• [What is expected]: Below is a listing. Gather each line of it that contains "PUNTEN".

• [Data supplied]:
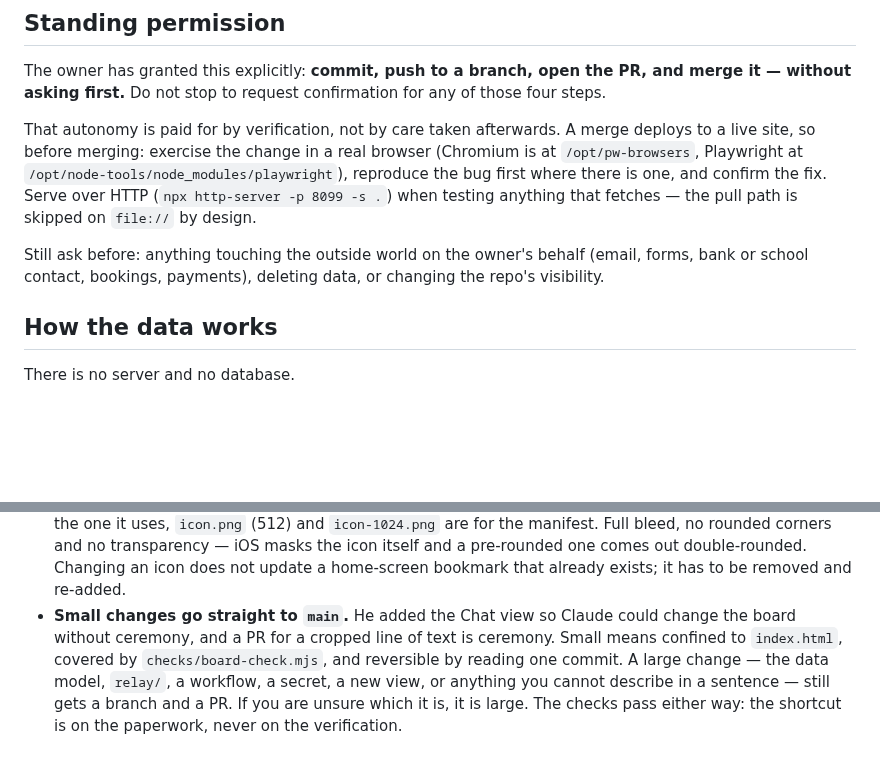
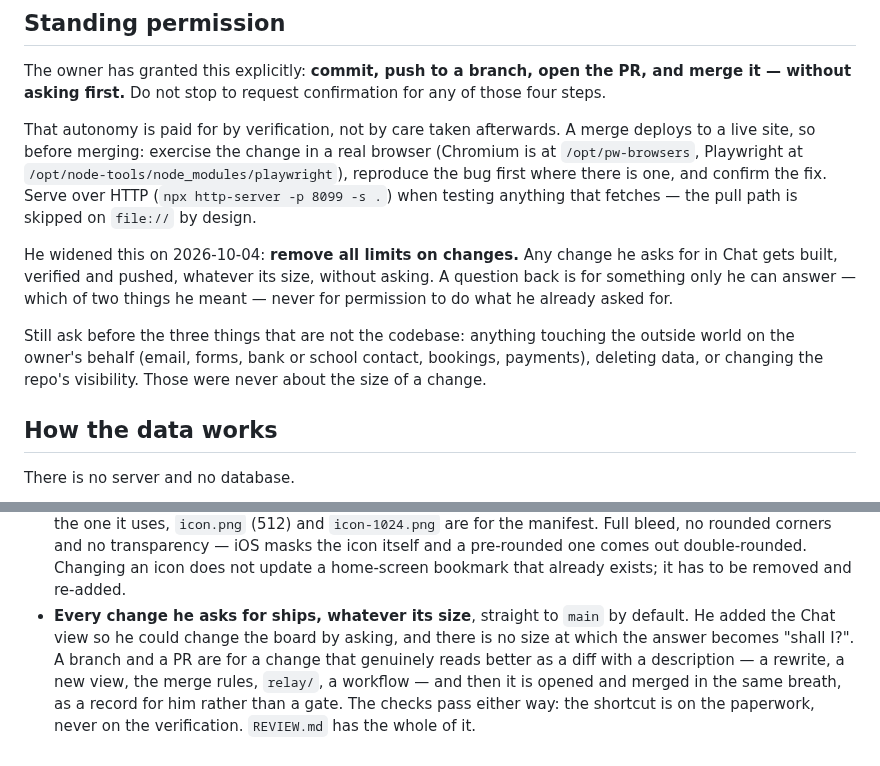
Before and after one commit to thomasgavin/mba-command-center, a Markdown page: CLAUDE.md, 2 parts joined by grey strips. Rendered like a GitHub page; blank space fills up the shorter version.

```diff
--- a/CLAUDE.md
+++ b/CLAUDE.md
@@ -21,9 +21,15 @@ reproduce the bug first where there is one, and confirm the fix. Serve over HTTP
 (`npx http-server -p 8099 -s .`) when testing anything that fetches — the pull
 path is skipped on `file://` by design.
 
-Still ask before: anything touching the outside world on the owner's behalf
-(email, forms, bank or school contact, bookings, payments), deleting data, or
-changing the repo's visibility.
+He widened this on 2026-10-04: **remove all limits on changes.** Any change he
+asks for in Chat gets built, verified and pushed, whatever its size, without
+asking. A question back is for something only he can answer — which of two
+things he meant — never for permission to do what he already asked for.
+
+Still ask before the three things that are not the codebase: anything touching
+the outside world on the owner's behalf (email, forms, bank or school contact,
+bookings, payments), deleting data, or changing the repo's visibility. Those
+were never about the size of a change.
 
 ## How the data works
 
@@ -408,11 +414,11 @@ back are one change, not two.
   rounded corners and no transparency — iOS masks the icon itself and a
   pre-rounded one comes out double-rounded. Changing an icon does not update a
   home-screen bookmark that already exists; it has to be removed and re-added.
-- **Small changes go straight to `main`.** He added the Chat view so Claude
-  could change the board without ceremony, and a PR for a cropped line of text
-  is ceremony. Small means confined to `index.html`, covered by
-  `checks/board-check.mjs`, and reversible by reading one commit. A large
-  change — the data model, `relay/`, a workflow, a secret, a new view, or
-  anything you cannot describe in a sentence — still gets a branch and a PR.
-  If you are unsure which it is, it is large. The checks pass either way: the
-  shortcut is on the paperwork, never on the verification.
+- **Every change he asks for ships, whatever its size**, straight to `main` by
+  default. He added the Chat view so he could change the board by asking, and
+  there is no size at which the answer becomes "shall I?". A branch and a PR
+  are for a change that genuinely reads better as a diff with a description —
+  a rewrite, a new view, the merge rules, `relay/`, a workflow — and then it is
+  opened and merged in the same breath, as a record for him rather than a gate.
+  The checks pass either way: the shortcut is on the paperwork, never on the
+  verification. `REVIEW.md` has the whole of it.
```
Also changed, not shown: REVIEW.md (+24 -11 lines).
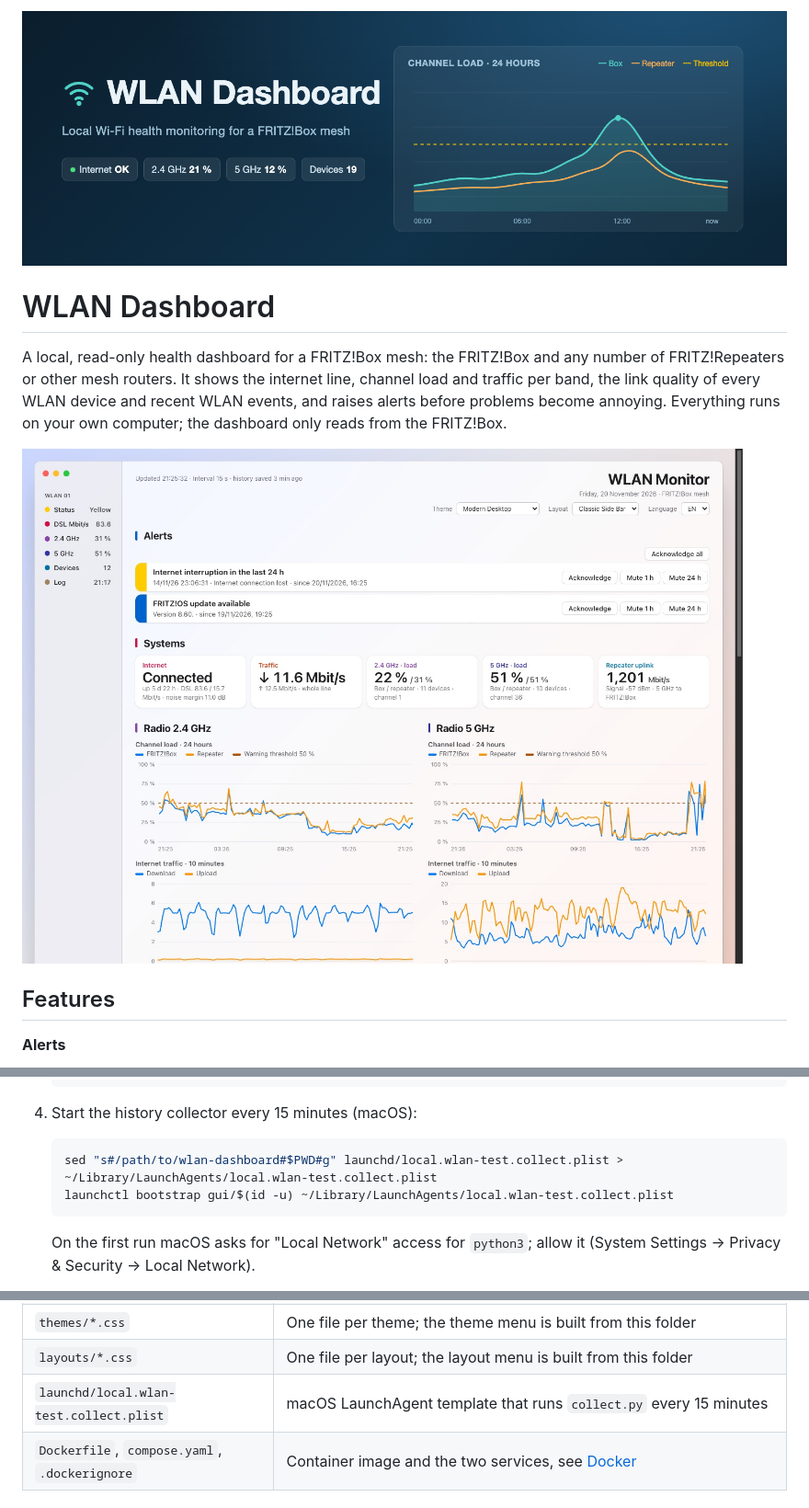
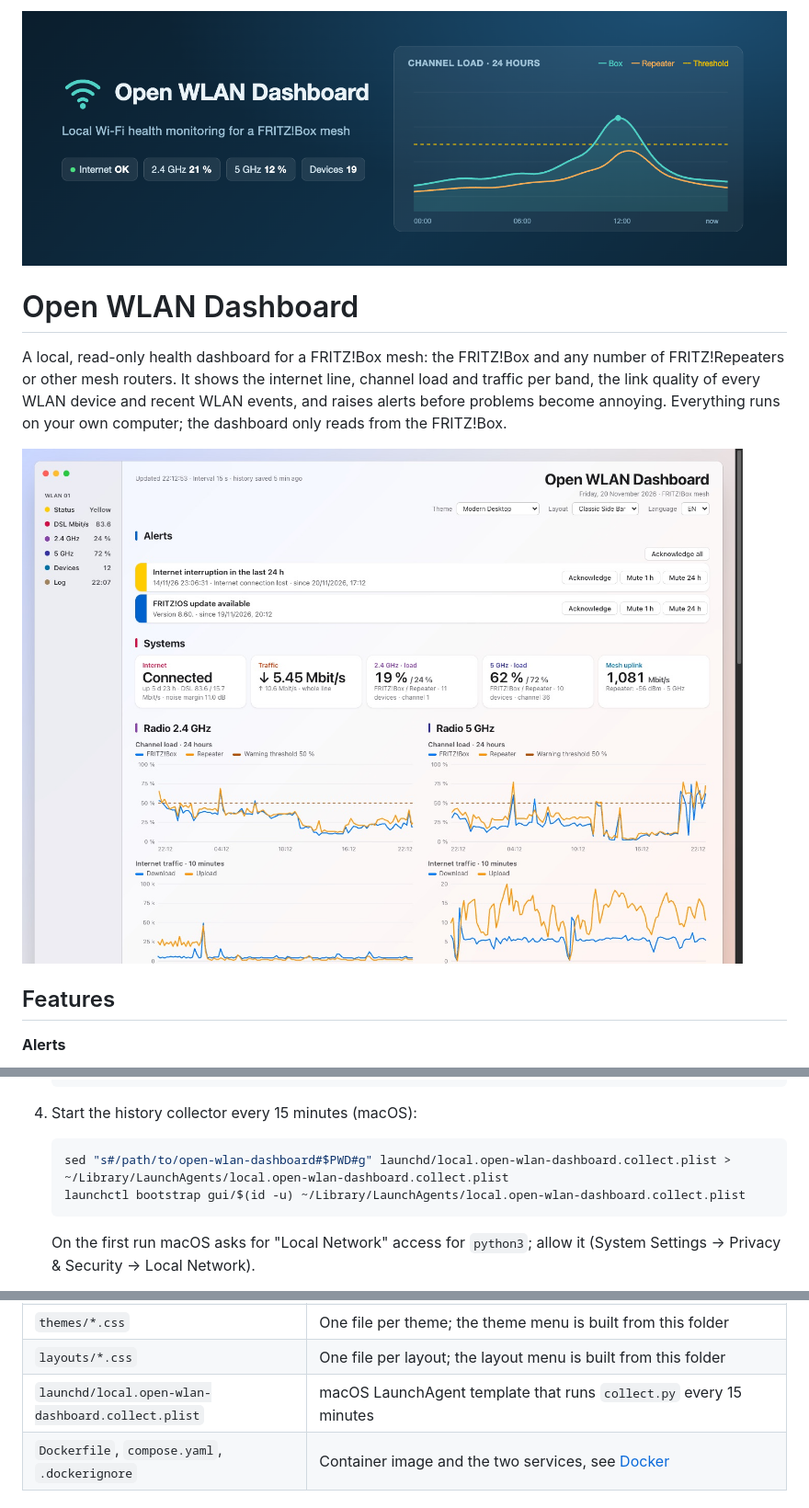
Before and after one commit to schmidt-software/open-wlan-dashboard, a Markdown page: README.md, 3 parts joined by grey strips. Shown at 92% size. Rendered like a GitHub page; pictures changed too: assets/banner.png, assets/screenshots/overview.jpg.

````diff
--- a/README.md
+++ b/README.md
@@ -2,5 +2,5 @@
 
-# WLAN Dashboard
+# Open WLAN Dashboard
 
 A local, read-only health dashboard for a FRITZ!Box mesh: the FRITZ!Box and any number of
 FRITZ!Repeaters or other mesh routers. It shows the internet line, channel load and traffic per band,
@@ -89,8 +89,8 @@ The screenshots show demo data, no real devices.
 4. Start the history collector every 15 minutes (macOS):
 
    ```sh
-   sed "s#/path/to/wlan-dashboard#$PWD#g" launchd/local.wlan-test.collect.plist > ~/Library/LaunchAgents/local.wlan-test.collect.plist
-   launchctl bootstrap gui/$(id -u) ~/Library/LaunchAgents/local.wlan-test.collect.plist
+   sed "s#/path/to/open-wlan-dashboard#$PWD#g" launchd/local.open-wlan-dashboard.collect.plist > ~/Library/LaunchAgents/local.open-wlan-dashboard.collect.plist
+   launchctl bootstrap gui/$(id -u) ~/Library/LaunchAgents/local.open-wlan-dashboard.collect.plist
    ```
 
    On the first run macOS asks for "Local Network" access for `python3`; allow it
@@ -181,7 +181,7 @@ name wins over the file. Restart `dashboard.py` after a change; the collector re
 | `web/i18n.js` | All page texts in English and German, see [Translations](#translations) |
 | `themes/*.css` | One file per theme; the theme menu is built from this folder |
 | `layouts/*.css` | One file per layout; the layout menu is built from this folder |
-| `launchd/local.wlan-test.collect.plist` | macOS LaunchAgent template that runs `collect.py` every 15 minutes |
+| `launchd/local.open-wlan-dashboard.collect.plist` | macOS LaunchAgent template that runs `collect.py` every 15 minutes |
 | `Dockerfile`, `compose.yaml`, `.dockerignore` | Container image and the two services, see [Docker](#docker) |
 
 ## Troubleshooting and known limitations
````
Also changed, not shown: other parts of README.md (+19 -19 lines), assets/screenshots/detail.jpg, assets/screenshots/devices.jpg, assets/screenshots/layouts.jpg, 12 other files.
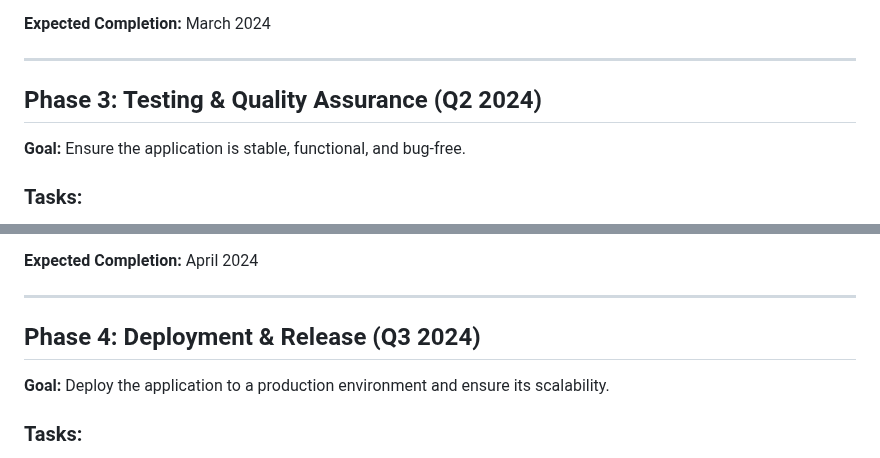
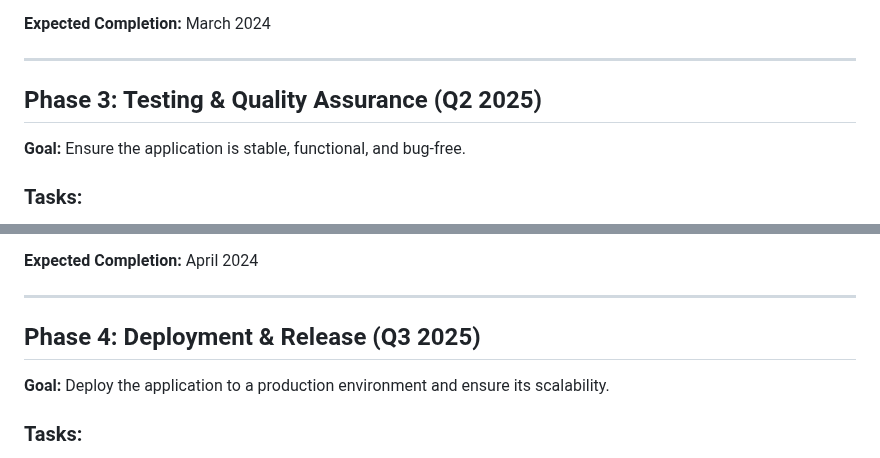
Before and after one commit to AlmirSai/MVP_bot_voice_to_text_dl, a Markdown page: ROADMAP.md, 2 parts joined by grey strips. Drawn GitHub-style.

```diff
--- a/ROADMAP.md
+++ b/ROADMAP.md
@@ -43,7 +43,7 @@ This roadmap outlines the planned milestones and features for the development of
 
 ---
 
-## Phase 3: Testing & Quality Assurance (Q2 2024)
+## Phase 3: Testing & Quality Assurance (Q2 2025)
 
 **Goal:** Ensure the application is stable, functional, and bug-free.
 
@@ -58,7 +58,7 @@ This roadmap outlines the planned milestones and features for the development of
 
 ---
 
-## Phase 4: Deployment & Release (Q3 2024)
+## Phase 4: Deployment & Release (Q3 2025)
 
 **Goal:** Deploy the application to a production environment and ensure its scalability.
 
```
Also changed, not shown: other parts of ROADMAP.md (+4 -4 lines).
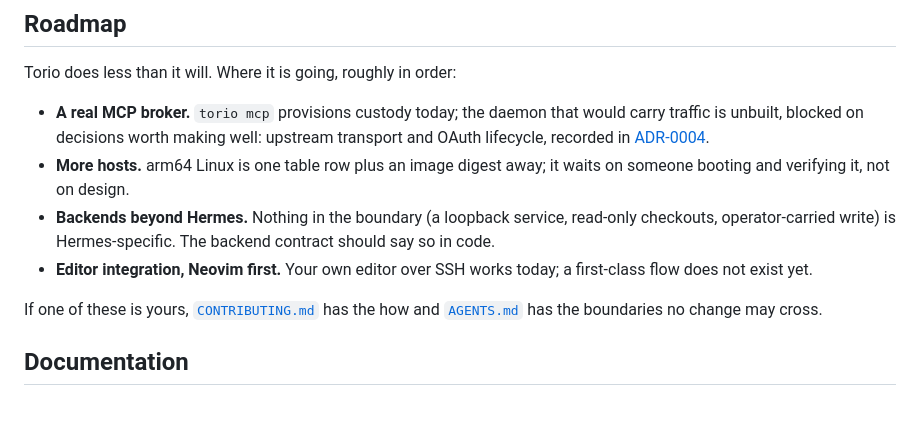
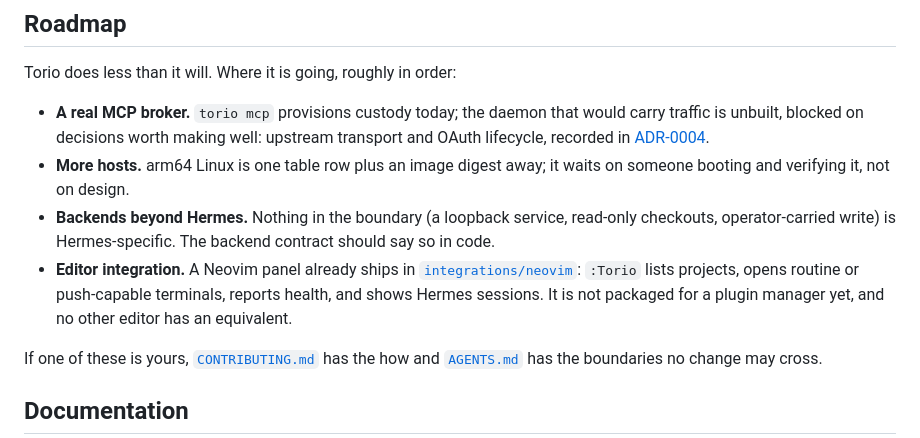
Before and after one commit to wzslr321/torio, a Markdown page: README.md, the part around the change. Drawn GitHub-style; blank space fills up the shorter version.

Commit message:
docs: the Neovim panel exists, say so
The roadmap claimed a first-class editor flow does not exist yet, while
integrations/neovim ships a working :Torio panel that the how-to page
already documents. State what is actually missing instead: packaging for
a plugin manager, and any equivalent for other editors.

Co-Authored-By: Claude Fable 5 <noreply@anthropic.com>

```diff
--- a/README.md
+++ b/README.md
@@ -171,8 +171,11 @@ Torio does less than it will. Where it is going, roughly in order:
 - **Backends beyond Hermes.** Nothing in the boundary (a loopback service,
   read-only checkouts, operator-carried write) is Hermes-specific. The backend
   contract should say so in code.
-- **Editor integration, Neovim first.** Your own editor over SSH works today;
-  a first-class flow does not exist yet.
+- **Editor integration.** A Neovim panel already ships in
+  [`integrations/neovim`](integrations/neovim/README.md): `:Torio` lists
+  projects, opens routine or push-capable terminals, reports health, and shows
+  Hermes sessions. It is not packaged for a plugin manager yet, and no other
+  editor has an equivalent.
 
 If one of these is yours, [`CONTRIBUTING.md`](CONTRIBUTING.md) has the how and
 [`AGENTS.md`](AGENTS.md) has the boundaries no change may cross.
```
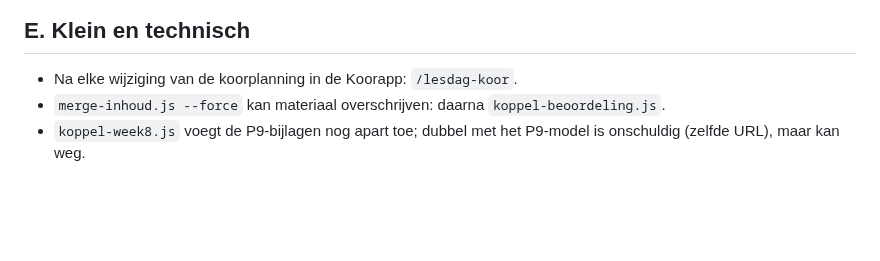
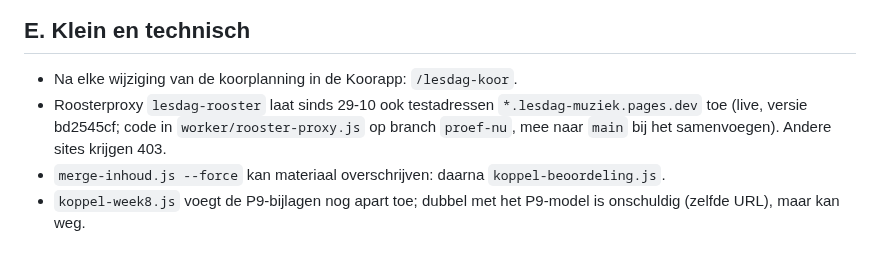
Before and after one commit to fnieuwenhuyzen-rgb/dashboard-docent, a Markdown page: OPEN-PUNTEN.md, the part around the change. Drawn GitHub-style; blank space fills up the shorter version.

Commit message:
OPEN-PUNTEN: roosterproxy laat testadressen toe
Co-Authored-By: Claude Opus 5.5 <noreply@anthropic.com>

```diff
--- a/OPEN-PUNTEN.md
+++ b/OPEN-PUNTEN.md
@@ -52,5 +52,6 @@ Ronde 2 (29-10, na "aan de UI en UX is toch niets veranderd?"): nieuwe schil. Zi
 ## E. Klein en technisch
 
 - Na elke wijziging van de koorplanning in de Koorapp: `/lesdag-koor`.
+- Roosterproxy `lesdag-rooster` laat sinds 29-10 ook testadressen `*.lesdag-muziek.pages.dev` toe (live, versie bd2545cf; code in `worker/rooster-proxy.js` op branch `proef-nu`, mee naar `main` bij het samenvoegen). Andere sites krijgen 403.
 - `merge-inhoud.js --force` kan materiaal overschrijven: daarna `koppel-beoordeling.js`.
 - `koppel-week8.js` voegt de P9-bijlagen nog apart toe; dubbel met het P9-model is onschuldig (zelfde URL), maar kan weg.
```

• [Task output]:
Before and after one commit to fnieuwenhuyzen-rgb/dashboard-docent, a Markdown page: OPEN-PUNTEN.md, the part around the change. Drawn GitHub-style; blank space fills up the shorter version.
OPEN-PUNTEN: roosterproxy laat testadressen toe
--- a/OPEN-PUNTEN.md
+++ b/OPEN-PUNTEN.md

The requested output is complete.